== Task item ==
Please check every line of the listing for "style" and copy each line where it is found.

== Entries supplied ==
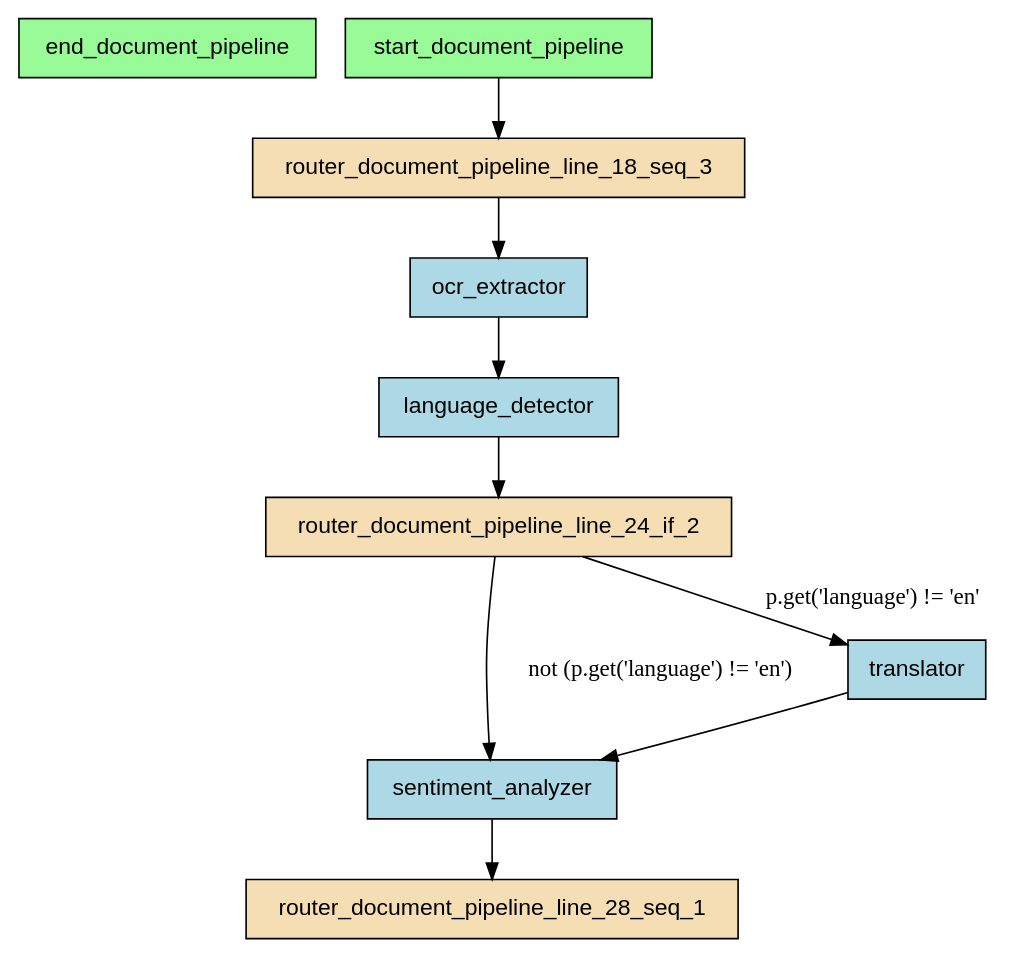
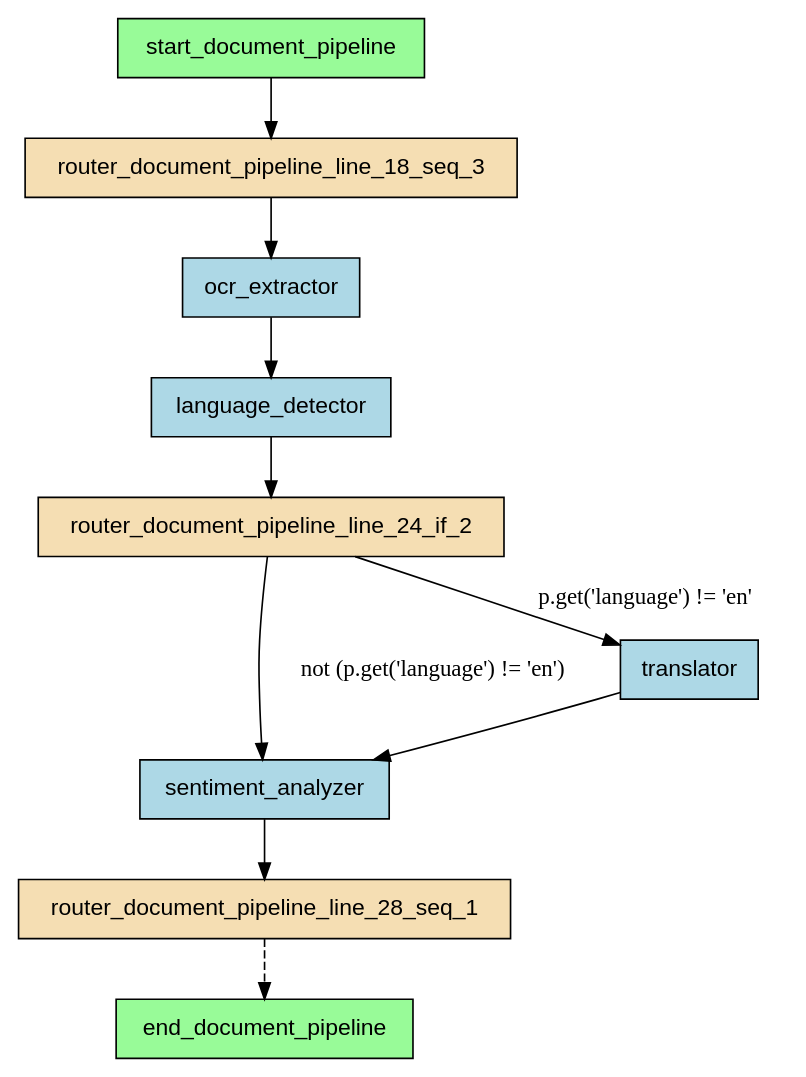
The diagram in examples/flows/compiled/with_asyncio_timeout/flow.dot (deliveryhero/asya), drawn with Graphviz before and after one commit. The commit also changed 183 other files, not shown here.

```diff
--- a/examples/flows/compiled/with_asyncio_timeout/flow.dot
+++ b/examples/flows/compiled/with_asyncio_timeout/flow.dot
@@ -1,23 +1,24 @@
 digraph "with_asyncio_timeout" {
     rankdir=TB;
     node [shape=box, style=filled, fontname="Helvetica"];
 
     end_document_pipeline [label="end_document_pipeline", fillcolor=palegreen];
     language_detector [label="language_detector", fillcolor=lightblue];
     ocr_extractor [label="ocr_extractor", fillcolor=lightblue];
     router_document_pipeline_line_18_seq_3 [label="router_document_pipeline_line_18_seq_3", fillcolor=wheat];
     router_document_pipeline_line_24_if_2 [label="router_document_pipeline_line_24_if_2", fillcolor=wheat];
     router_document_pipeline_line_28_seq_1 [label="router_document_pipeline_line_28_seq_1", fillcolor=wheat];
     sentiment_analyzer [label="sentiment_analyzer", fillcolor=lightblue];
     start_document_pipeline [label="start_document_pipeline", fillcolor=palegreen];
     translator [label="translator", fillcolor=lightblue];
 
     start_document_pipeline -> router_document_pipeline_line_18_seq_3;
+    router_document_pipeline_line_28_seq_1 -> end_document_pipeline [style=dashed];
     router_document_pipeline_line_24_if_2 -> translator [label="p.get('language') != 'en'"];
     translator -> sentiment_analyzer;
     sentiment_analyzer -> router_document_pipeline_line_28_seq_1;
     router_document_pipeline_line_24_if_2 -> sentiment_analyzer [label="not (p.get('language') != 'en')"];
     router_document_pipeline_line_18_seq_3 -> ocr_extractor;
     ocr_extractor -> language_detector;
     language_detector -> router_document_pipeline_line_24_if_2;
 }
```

== Solution for this problem ==
     node [shape=box, style=filled, fontname="Helvetica"];
+    router_document_pipeline_line_28_seq_1 -> end_document_pipeline [style=dashed];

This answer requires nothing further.